_TRY IT:_ Report back every line below that carries the word "README".

* * * * *

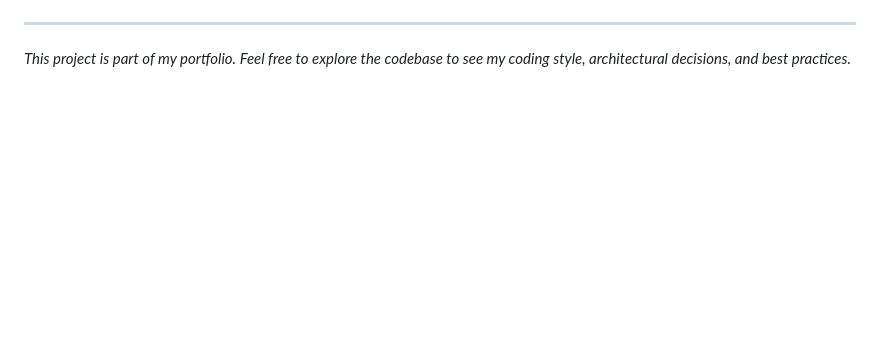
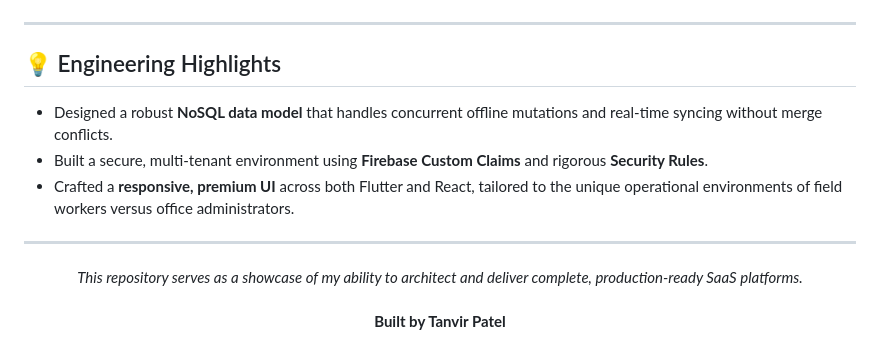
Before and after one commit to Tanvir4801/YS-Trackify, a Markdown page: README.md, the part around one of its changes. Drawn GitHub-style; blank space fills up the shorter version.

```diff
--- a/README.md
+++ b/README.md
@@ -68,4 +71,15 @@ Building Trackify allowed me to dive deep into:
 
 ---
 
-*This project is part of my portfolio. Feel free to explore the codebase to see my coding style, architectural decisions, and best practices.*
+## 💡 Engineering Highlights
+
+- Designed a robust **NoSQL data model** that handles concurrent offline mutations and real-time syncing without merge conflicts.
+- Built a secure, multi-tenant environment using **Firebase Custom Claims** and rigorous **Security Rules**.
+- Crafted a **responsive, premium UI** across both Flutter and React, tailored to the unique operational environments of field workers versus office administrators.
+
+---
+<div align="center">
+  <i>This repository serves as a showcase of my ability to architect and deliver complete, production-ready SaaS platforms.</i>
+  <br/><br/>
+  <b>Built by Tanvir Patel</b>
+</div>
```
Also changed, not shown: other parts of README.md (+49 -46 lines).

* * * * *

_ANSWER BOX:_
Before and after one commit to Tanvir4801/YS-Trackify, a Markdown page: README.md, the part around one of its changes. Drawn GitHub-style; blank space fills up the shorter version.
--- a/README.md
+++ b/README.md
Also changed, not shown: other parts of README.md (+49 -46 lines).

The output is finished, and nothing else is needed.